O son of Adam, I asked you to give Me to drink and you gave Me not to drink. He will say: O Lord, how should I give You to drink when You are the Lord of the worlds? He will say: My servant So-and-so asked you to give him to drink and you gave him not to drink. Had you given him to drink you would have surely found that with Me.”

Indeed, how do we find God? By looking in the face of our fellow and, in particular, in the face of our fellow in need. If we fail to do so, we fail to see, let alone to manifest, God in our midst. Friends, we are all here tonight, children of God, disciples of faith and truth, because we believe that our purpose on this earth is to seek peace by bringing peace to one another. Only in seeing the face of God in each other’s faces will we be able to build the bridges that this world so desperately needs. Five such individuals are being honored tonight. Our heartfelt congratulations on your well-deserved Peace and Dialogue awards to Joanne Batson; Teresa Stanley and Rajeeb Islam; and Susan and Jim Haugh; but even more so, thank you for your manifesting of God in our midst through your work on behalf of those in need each and every day.

In the words of the great Sufi philosopher Rumi, “Out beyond ideas of wrong-doing and right-doing there is a field. I’ll meet you there.” So it begins. May it be God’s will. Amen.

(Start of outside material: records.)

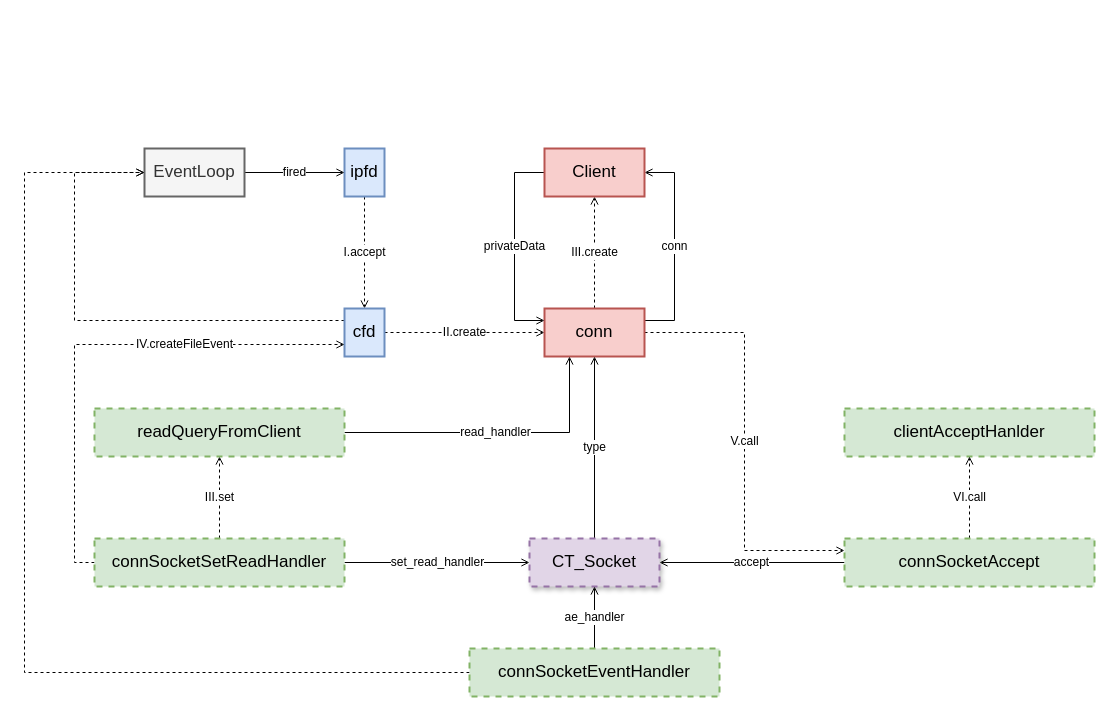
Above: page "acceptTCPHandler" (2 of 6) of redis/redis-server.drawio in dovics/draw.io (draw.io), before the change. Source tidied: cells renumbered, new cells numbered last; positions are measured from the earlier drawing's top-left corner, leaving out a move shared by most shapes. Both pictures are drawn from the tidied source at 100%, with x=0, y=0 at pixel (24, 148).
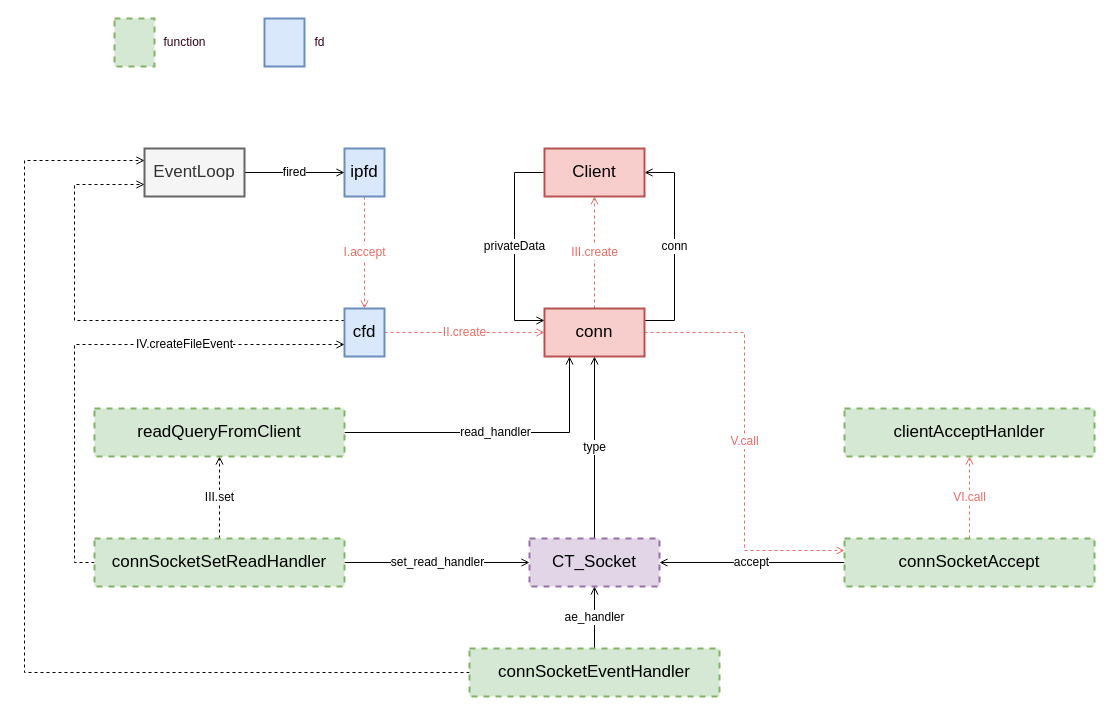
The same diagram, later.

Commit message (it also covers changes not shown here):
[redis] server

The change refers to these unchanged cells:
```xml
<mxCell id="3" value="ipfd" style="rounded=0;whiteSpace=wrap;html=1;strokeWidth=2;fontSize=17;fillColor=#dae8fc;strokeColor=#6c8ebf;" parent="1" vertex="1">
  <mxGeometry x="320" width="40" height="48" as="geometry" />
</mxCell>
<mxCell id="5" value="EventLoop" style="rounded=0;whiteSpace=wrap;html=1;strokeWidth=2;fontSize=17;fillColor=#f5f5f5;strokeColor=#666666;fontColor=#333333;" parent="1" vertex="1">
  <mxGeometry x="120" width="100" height="48" as="geometry" />
</mxCell>
<mxCell id="8" value="cfd" style="rounded=0;whiteSpace=wrap;html=1;strokeWidth=2;fontSize=17;fillColor=#dae8fc;strokeColor=#6c8ebf;" parent="1" vertex="1">
  <mxGeometry x="320" y="160" width="40" height="48" as="geometry" />
</mxCell>
<mxCell id="12" value="conn" style="rounded=0;whiteSpace=wrap;html=1;strokeWidth=2;fontSize=17;fillColor=#f8cecc;strokeColor=#b85450;" parent="1" vertex="1">
  <mxGeometry x="520" y="160" width="100" height="48" as="geometry" />
</mxCell>
<mxCell id="15" value="clientAcceptHanlder" style="rounded=0;whiteSpace=wrap;html=1;strokeWidth=2;fontSize=17;dashed=1;fillColor=#d5e8d4;strokeColor=#82b366;" parent="1" vertex="1">
  <mxGeometry x="820" y="260" width="250" height="48" as="geometry" />
</mxCell>
<mxCell id="17" value="Client" style="rounded=0;whiteSpace=wrap;html=1;strokeWidth=2;fontSize=17;fillColor=#f8cecc;strokeColor=#b85450;" parent="1" vertex="1">
  <mxGeometry x="520" width="100" height="48" as="geometry" />
</mxCell>
<mxCell id="20" value="connSocketAccept" style="rounded=0;whiteSpace=wrap;html=1;strokeWidth=2;fontSize=17;shadow=0;dashed=1;fillColor=#d5e8d4;strokeColor=#82b366;" parent="1" vertex="1">
  <mxGeometry x="820" y="390" width="250" height="48" as="geometry" />
</mxCell>
<mxCell id="29" value="connSocketEventHandler" style="rounded=0;whiteSpace=wrap;html=1;strokeWidth=2;fontSize=17;shadow=0;dashed=1;fillColor=#d5e8d4;strokeColor=#82b366;" parent="1" vertex="1">
  <mxGeometry x="445" y="500" width="250" height="48" as="geometry" />
</mxCell>
```

What changed in the source:
```diff
@@
-    <mxCell id="2" value="I.accept" style="edgeStyle=orthogonalEdgeStyle;rounded=0;jettySize=auto;html=1;exitX=0.5;exitY=1;exitDx=0;exitDy=0;fontSize=12;endArrow=open;endFill=0;entryX=0.5;entryY=0;entryDx=0;entryDy=0;dashed=1;" parent="1" edge="1" source="3" target="8">
+    <mxCell id="2" value="I.accept" style="edgeStyle=orthogonalEdgeStyle;rounded=0;jettySize=auto;html=1;exitX=0.5;exitY=1;exitDx=0;exitDy=0;fontSize=12;endArrow=open;endFill=0;entryX=0.5;entryY=0;entryDx=0;entryDy=0;dashed=1;fillColor=#f8cecc;strokeColor=#EA6B66;fontColor=#EA6B66;" parent="1" edge="1" source="3" target="8">
       <mxGeometry relative="1" as="geometry" />
     </mxCell>
@@
-    <mxCell id="6" value="II.create" style="edgeStyle=orthogonalEdgeStyle;rounded=0;jettySize=auto;html=1;exitX=1;exitY=0.5;exitDx=0;exitDy=0;entryX=0;entryY=0.5;entryDx=0;entryDy=0;fontSize=12;endArrow=open;endFill=0;dashed=1;" parent="1" edge="1" source="8" target="12">
+    <mxCell id="6" value="II.create" style="edgeStyle=orthogonalEdgeStyle;rounded=0;jettySize=auto;html=1;exitX=1;exitY=0.5;exitDx=0;exitDy=0;entryX=0;entryY=0.5;entryDx=0;entryDy=0;fontSize=12;endArrow=open;endFill=0;dashed=1;fontColor=#EA6B66;strokeColor=#EA6B66;" parent="1" edge="1" source="8" target="12">
       <mxGeometry relative="1" as="geometry" />
     </mxCell>
-    <mxCell id="7" style="edgeStyle=orthogonalEdgeStyle;rounded=0;jettySize=auto;html=1;exitX=0;exitY=0.25;exitDx=0;exitDy=0;entryX=0;entryY=0.5;entryDx=0;entryDy=0;dashed=1;fontSize=12;endArrow=open;endFill=0;" parent="1" edge="1" source="8" target="5">
+    <mxCell id="7" style="edgeStyle=orthogonalEdgeStyle;rounded=0;jettySize=auto;html=1;exitX=0;exitY=0.25;exitDx=0;exitDy=0;entryX=0;entryY=0.75;entryDx=0;entryDy=0;dashed=1;fontSize=12;endArrow=open;endFill=0;" parent="1" edge="1" source="8" target="5">
       <mxGeometry relative="1" as="geometry">
         <Array as="points">
           <mxPoint x="50" y="172" />
-          <mxPoint x="50" y="24" />
+          <mxPoint x="50" y="36" />
         </Array>
       </mxGeometry>
     </mxCell>
@@
-    <mxCell id="9" value="III.create" style="edgeStyle=orthogonalEdgeStyle;rounded=0;jettySize=auto;html=1;exitX=0.5;exitY=0;exitDx=0;exitDy=0;fontSize=12;endArrow=open;endFill=0;entryX=0.5;entryY=1;entryDx=0;entryDy=0;dashed=1;" parent="1" edge="1" source="12" target="17">
+    <mxCell id="9" value="III.create" style="edgeStyle=orthogonalEdgeStyle;rounded=0;jettySize=auto;html=1;exitX=0.5;exitY=0;exitDx=0;exitDy=0;fontSize=12;endArrow=open;endFill=0;entryX=0.5;entryY=1;entryDx=0;entryDy=0;dashed=1;fontColor=#EA6B66;strokeColor=#EA6B66;" parent="1" edge="1" source="12" target="17">
       <mxGeometry relative="1" as="geometry" />
     </mxCell>
@@
-    <mxCell id="11" value="V.call" style="edgeStyle=orthogonalEdgeStyle;rounded=0;jettySize=auto;html=1;exitX=1;exitY=0.5;exitDx=0;exitDy=0;entryX=0;entryY=0.25;entryDx=0;entryDy=0;dashed=1;fontSize=12;endArrow=open;endFill=0;" parent="1" edge="1" source="12" target="20">
+    <mxCell id="11" value="V.call" style="edgeStyle=orthogonalEdgeStyle;rounded=0;jettySize=auto;html=1;exitX=1;exitY=0.5;exitDx=0;exitDy=0;entryX=0;entryY=0.25;entryDx=0;entryDy=0;dashed=1;fontSize=12;endArrow=open;endFill=0;fontColor=#EA6B66;strokeColor=#EA6B66;" parent="1" edge="1" source="12" target="20">
       <mxGeometry relative="1" as="geometry" />
     </mxCell>
@@
-    <mxCell id="14" value="CT_Socket" style="rounded=0;whiteSpace=wrap;html=1;strokeWidth=2;fontSize=17;dashed=1;shadow=1;fillColor=#e1d5e7;strokeColor=#9673a6;" parent="1" vertex="1">
+    <mxCell id="14" value="CT_Socket" style="rounded=0;whiteSpace=wrap;html=1;strokeWidth=2;fontSize=17;dashed=1;shadow=0;fillColor=#e1d5e7;strokeColor=#9673a6;" parent="1" vertex="1">
       <mxGeometry x="505" y="390" width="130" height="48" as="geometry" />
     </mxCell>
@@
-    <mxCell id="19" value="VI.call" style="edgeStyle=orthogonalEdgeStyle;rounded=0;jettySize=auto;html=1;exitX=0.5;exitY=0;exitDx=0;exitDy=0;entryX=0.5;entryY=1;entryDx=0;entryDy=0;dashed=1;fontSize=12;endArrow=open;endFill=0;" parent="1" edge="1" source="20" target="15">
+    <mxCell id="19" value="VI.call" style="edgeStyle=orthogonalEdgeStyle;rounded=0;jettySize=auto;html=1;exitX=0.5;exitY=0;exitDx=0;exitDy=0;entryX=0.5;entryY=1;entryDx=0;entryDy=0;dashed=1;fontSize=12;endArrow=open;endFill=0;fontColor=#EA6B66;strokeColor=#EA6B66;" parent="1" edge="1" source="20" target="15">
       <mxGeometry relative="1" as="geometry" />
     </mxCell>
@@
-    <mxCell id="28" style="edgeStyle=orthogonalEdgeStyle;rounded=0;jettySize=auto;html=1;exitX=0;exitY=0.5;exitDx=0;exitDy=0;entryX=0;entryY=0.5;entryDx=0;entryDy=0;fontSize=12;endArrow=open;endFill=0;dashed=1;" parent="1" edge="1" source="29" target="5">
+    <mxCell id="28" style="edgeStyle=orthogonalEdgeStyle;rounded=0;jettySize=auto;html=1;exitX=0;exitY=0.5;exitDx=0;exitDy=0;entryX=0;entryY=0.25;entryDx=0;entryDy=0;fontSize=12;endArrow=open;endFill=0;dashed=1;" parent="1" edge="1" source="29" target="5">
       <mxGeometry relative="1" as="geometry">
         <Array as="points">
           <mxPoint y="524" />
-          <mxPoint y="24" />
+          <mxPoint y="12" />
         </Array>
       </mxGeometry>
     </mxCell>
@@
+    <mxCell id="30" style="rounded=0;whiteSpace=wrap;html=1;strokeWidth=2;fontSize=17;fillColor=#d5e8d4;strokeColor=#82b366;dashed=1;" parent="1" vertex="1">
+      <mxGeometry x="90" y="-130" width="40" height="48" as="geometry" />
+    </mxCell>
+    <mxCell id="31" value="function" style="text;html=1;align=center;verticalAlign=middle;strokeColor=none;labelBackgroundColor=#ffffff;fontColor=#33001A;" parent="1" vertex="1">
+      <mxGeometry x="130" y="-116" width="60" height="20" as="geometry" />
+    </mxCell>
+    <mxCell id="32" style="rounded=0;whiteSpace=wrap;html=1;strokeWidth=2;fontSize=17;fillColor=#dae8fc;strokeColor=#6c8ebf;" parent="1" vertex="1">
+      <mxGeometry x="240" y="-130" width="40" height="48" as="geometry" />
+    </mxCell>
+    <mxCell id="33" value="fd" style="text;html=1;align=center;verticalAlign=middle;strokeColor=none;fontColor=#33001A;" parent="1" vertex="1">
+      <mxGeometry x="280" y="-116" width="30" height="20" as="geometry" />
+    </mxCell>
```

Rabbi Rosalin Mandelberg

Ohef Sholom Temple

November 12, 2015

 

 

Viewed 977